Top of DATASET ENTRIES

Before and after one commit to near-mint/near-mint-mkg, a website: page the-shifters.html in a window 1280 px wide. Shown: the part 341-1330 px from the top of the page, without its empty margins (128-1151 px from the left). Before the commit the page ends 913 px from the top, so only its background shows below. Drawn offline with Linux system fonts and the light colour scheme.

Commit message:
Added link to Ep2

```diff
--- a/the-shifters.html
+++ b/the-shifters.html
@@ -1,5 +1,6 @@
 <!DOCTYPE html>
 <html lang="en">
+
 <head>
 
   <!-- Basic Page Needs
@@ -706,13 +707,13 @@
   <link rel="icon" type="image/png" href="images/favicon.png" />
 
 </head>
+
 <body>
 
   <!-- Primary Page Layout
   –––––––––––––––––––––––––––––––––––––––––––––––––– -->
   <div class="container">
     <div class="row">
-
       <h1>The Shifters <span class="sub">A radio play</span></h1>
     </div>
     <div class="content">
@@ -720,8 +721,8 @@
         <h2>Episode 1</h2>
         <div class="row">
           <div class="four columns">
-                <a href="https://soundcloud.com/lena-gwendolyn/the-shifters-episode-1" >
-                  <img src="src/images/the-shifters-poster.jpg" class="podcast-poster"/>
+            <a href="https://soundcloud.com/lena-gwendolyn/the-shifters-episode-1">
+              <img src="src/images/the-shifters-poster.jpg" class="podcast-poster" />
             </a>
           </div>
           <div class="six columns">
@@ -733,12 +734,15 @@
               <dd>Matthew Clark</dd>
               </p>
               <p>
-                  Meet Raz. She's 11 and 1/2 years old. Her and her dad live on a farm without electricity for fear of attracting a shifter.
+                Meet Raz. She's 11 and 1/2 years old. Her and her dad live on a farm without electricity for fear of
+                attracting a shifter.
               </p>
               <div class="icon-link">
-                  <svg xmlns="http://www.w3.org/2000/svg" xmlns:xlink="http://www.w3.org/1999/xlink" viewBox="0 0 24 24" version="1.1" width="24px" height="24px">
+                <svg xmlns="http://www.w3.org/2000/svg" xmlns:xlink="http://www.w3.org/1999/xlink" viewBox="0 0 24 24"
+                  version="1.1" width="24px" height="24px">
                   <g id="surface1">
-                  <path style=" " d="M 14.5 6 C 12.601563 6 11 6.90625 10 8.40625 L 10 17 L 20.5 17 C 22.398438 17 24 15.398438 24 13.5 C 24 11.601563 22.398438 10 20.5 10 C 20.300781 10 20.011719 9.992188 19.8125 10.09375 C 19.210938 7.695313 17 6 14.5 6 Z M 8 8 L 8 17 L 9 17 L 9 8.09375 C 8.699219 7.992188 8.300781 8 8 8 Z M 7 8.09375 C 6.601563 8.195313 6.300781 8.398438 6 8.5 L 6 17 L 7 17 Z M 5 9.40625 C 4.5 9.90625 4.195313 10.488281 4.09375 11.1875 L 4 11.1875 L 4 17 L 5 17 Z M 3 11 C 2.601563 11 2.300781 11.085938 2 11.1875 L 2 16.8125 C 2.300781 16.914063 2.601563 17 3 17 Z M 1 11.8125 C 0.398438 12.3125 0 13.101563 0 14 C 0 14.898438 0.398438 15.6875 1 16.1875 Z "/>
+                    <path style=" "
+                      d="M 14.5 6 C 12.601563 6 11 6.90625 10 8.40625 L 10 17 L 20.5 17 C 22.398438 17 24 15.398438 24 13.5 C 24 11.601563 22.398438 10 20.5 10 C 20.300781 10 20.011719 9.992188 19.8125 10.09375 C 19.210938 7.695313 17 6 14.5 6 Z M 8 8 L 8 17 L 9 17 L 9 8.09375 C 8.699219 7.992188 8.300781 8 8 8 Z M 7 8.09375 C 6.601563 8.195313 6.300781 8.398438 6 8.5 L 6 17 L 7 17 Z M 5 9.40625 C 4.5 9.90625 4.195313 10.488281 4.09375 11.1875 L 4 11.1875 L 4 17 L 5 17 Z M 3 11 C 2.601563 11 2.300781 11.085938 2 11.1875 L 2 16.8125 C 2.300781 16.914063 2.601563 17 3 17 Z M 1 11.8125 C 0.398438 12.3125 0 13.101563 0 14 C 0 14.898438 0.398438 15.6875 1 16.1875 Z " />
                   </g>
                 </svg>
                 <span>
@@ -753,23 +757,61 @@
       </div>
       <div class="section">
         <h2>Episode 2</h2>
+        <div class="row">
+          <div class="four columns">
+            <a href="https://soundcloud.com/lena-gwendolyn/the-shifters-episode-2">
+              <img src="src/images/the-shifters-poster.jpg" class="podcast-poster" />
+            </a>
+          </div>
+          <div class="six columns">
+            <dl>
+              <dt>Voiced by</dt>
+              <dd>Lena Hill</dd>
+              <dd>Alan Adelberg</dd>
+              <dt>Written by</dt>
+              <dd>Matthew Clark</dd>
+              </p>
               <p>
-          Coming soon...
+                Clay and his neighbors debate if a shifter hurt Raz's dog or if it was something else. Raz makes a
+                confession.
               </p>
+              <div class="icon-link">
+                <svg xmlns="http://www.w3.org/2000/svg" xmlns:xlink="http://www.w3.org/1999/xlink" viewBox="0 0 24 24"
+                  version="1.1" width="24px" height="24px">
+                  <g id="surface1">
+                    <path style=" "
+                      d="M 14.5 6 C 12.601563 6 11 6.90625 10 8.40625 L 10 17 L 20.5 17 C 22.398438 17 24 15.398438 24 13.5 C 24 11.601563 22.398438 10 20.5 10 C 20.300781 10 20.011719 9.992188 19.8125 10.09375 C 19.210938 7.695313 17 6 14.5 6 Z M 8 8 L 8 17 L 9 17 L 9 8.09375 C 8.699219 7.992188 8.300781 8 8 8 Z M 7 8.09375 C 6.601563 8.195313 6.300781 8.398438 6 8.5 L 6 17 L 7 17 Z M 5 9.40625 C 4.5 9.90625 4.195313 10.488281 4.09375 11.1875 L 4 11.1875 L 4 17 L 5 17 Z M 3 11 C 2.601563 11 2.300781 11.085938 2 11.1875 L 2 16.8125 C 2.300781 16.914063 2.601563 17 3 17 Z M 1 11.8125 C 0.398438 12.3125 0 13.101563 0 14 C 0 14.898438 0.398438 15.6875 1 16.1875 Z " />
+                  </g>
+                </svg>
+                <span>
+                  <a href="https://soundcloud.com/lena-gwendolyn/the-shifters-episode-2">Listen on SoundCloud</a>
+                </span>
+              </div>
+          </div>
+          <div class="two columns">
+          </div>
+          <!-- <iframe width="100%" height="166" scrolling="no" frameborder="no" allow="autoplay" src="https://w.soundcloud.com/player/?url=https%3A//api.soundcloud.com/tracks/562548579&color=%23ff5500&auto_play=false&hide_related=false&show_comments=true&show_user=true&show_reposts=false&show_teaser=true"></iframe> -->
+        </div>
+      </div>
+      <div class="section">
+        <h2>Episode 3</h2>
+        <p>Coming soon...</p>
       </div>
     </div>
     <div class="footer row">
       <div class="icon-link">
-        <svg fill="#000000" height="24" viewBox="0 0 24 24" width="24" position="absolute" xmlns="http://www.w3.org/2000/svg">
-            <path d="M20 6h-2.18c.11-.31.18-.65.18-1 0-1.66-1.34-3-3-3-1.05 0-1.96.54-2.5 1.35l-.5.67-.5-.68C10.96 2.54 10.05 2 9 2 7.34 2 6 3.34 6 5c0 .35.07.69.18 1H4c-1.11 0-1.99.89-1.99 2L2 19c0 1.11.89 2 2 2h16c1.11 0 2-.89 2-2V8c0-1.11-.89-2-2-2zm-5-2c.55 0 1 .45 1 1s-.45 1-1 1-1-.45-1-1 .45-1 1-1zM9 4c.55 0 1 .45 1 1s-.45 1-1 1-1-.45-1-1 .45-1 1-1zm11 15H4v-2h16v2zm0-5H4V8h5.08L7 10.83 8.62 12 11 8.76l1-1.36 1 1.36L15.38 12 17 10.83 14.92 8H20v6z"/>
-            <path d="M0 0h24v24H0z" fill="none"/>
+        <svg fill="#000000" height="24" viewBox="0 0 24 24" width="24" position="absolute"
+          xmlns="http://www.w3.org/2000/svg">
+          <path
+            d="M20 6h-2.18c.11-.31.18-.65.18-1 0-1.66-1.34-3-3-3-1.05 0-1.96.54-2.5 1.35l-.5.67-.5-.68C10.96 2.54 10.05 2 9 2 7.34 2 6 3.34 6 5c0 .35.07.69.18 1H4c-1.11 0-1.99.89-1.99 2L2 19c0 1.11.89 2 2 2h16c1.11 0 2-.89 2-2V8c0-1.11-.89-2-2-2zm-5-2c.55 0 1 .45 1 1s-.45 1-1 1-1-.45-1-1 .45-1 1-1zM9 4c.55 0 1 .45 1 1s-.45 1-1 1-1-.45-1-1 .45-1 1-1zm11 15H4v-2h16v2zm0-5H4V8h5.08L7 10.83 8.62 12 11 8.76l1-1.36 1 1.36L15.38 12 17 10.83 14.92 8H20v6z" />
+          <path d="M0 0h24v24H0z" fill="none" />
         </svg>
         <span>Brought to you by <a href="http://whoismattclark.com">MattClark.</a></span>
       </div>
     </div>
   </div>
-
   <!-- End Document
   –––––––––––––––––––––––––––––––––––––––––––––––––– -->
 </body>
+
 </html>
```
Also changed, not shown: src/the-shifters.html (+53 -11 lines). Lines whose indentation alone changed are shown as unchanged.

Bottom of DATASET ENTRIES
Top of DATASET ENTRIES

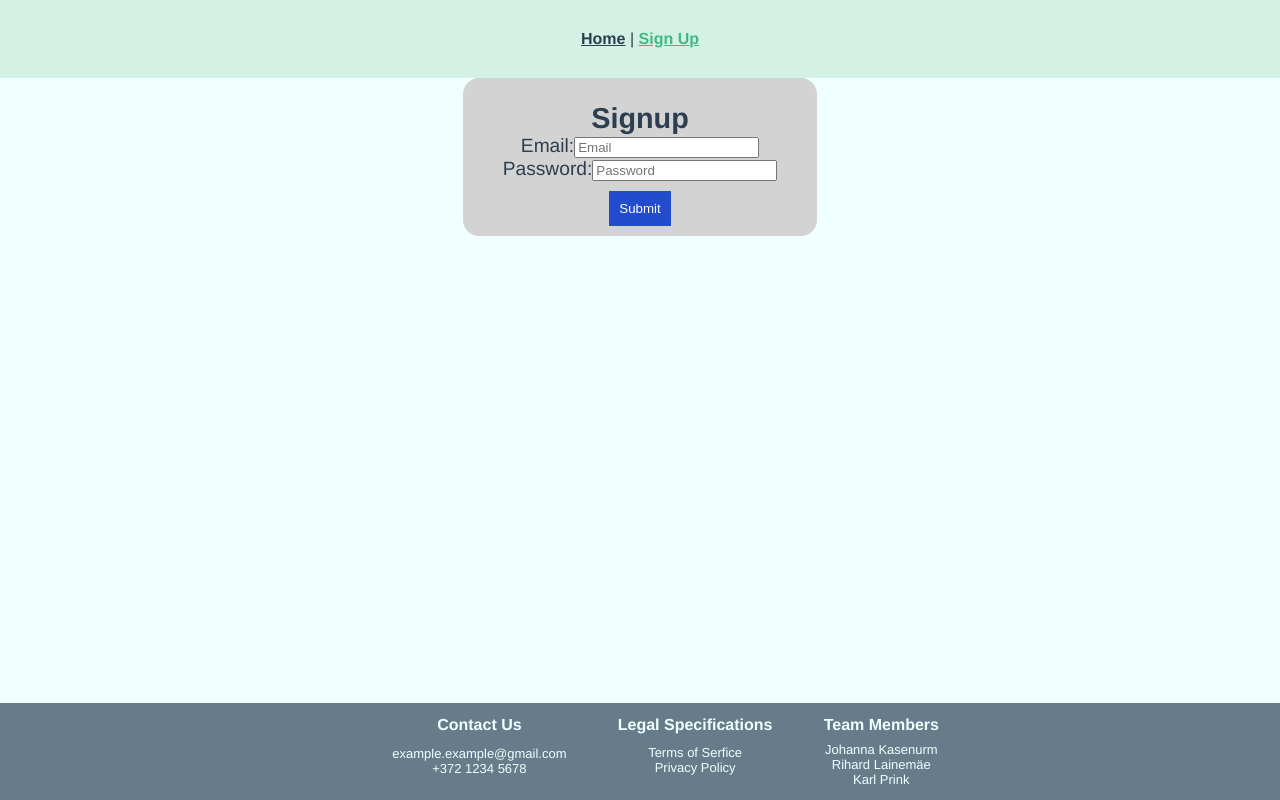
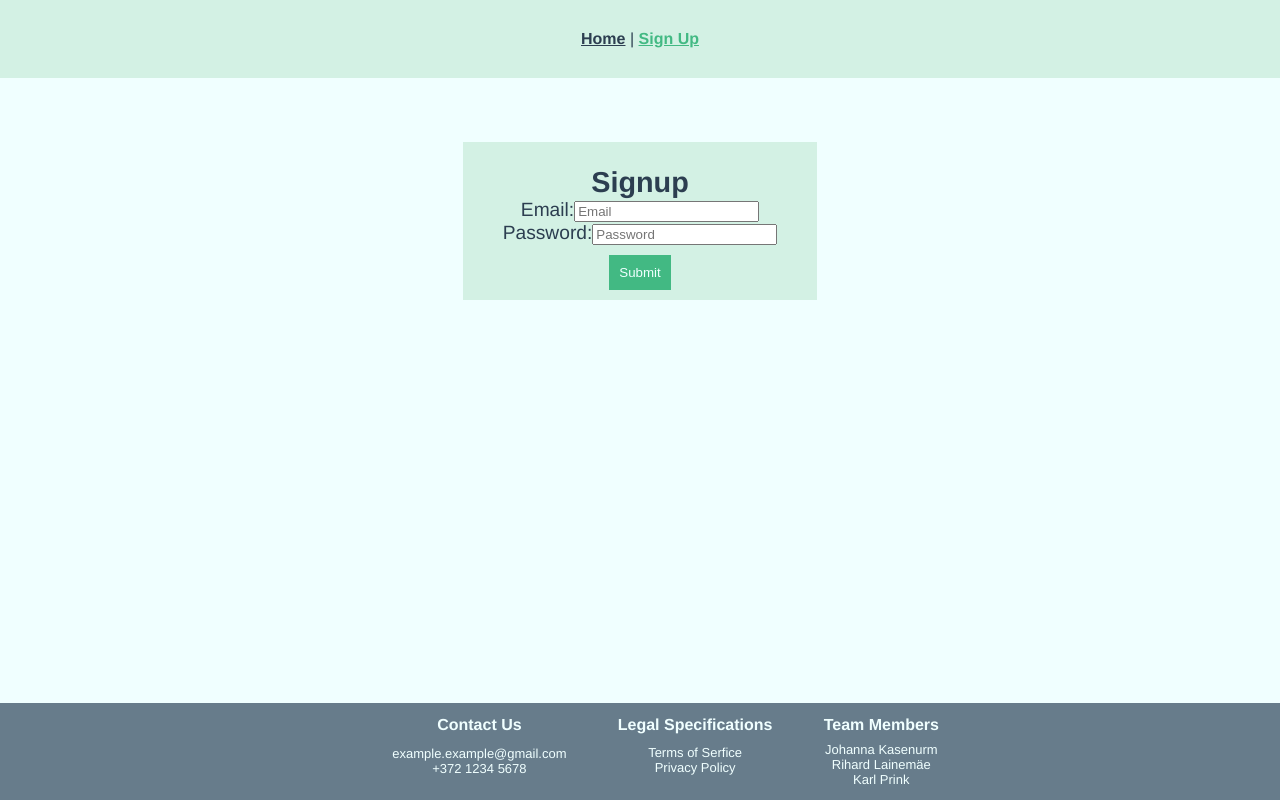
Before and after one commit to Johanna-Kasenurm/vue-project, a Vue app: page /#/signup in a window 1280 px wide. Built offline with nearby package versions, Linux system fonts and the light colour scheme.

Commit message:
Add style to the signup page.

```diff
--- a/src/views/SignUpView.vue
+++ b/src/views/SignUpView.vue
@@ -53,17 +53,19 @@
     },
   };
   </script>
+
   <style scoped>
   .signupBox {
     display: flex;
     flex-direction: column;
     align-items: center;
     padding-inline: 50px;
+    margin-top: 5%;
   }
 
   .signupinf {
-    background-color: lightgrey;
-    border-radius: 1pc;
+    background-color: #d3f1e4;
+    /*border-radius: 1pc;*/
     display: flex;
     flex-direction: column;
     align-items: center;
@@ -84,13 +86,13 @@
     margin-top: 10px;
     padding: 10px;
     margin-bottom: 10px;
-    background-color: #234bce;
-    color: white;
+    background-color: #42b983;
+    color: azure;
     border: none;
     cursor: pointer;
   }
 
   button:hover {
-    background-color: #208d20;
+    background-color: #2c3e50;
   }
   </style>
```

Bottom of DATASET ENTRIES

THE PROBLEM: Lines that hold the word "absolute" are the ones to copy from the entries above.

RESULT:
-        <svg fill="#000000" height="24" viewBox="0 0 24 24" width="24" position="absolute" xmlns="http://www.w3.org/2000/svg">
+        <svg fill="#000000" height="24" viewBox="0 0 24 24" width="24" position="absolute"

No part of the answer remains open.